The COVID-19 pandemic resulted in dramatic changes to the delivery of health care services and rehabilitation world-wide. WCB-Alberta was ideally suited to implement telerehabilitation services to injured workers due to previous research conducted in the jurisdiction. All non-emergent assessment and treatment programs for injured workers in Alberta transitioned to remote delivery via telephone or videoconferencing. This project presents an important opportunity to examine these extraordinary circumstances and share the WCB-Alberta experience with other rehabilitation practitioners and compensation systems worldwide. Few other jurisdictions were able to transition so rapidly, and many are still seeking guidance on the ongoing use of telerehabilitation to help overcome several barriers to service delivery including inaccessibility, cost, and lack of transportation. If telerehabilitation is as effective as in-person services, sharing the WCB-Alberta experience will provide solutions to other jurisdictions and build confidence in delivering services via telerehabilitation.

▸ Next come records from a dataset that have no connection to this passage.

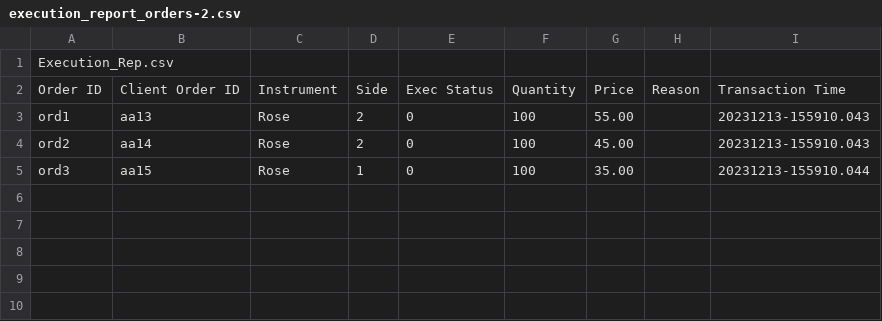
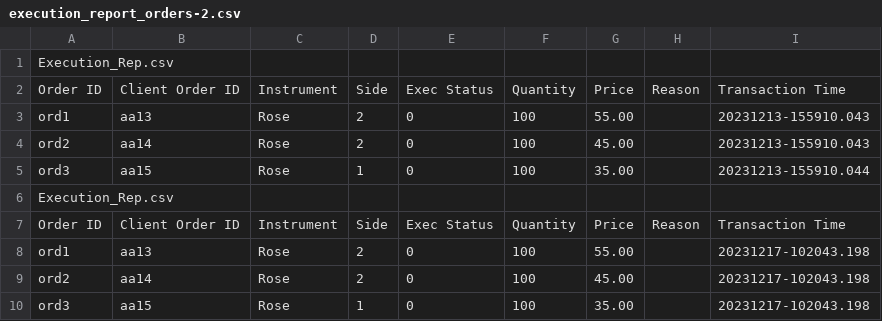
Before and after one commit to Triple-Shock/Flower-Exchange, a CSV file: Client-Server/Flower-Exchange-Exchanger/execution_report_orders-2.csv, drawn as a sheet.

```diff
--- a/Client-Server/Flower-Exchange-Exchanger/execution_report_orders-2.csv
+++ b/Client-Server/Flower-Exchange-Exchanger/execution_report_orders-2.csv
@@ -5 +5,6 @@ ord2,aa14,Rose,2,0,100,45.00,,20231213-155910.043
 ord3,aa15,Rose,1,0,100,35.00,,20231213-155910.044
+Execution_Rep.csv
+Order ID,Client Order ID,Instrument,Side,Exec Status,Quantity,Price,Reason,Transaction Time
+ord1,aa13,Rose,2,0,100,55.00,,20231217-102043.198
+ord2,aa14,Rose,2,0,100,45.00,,20231217-102043.198
+ord3,aa15,Rose,1,0,100,35.00,,20231217-102043.198
```
Also changed, not shown: Client-Server/Flower-Exchange-Exchanger/execution_report_orders-3.csv, Client-Server/Flower-Exchange-Exchanger/execution_report_orders-4.csv, 7 other files.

Our research objective is to evaluate the pragmatic, “real-life” effectiveness of telerehabilitation for promoting return to work (RTW) among injured workers using WCB-Alberta data. Workers undergoing telerehabilitation since the start of the COVID-19 pandemic will be compared to those receiving in-person or hybrid services.
The expected outcome is improved understanding of the use of telerehabilitation among injured workers. We will describe and evaluate the ongoing, province-wide implementation of telerehabilitation by WCB-Alberta, which will provide important lessons for other jurisdictions. Beyond practical implications for WCB-Alberta, this study has important research implications as it will be the first large-scale, pragmatic evaluation of the effectiveness of telerehabilitation for injured workers using real-world data.
Dr. Douglas Gross, Dr. Maxi Miciak, Katelyn Brehon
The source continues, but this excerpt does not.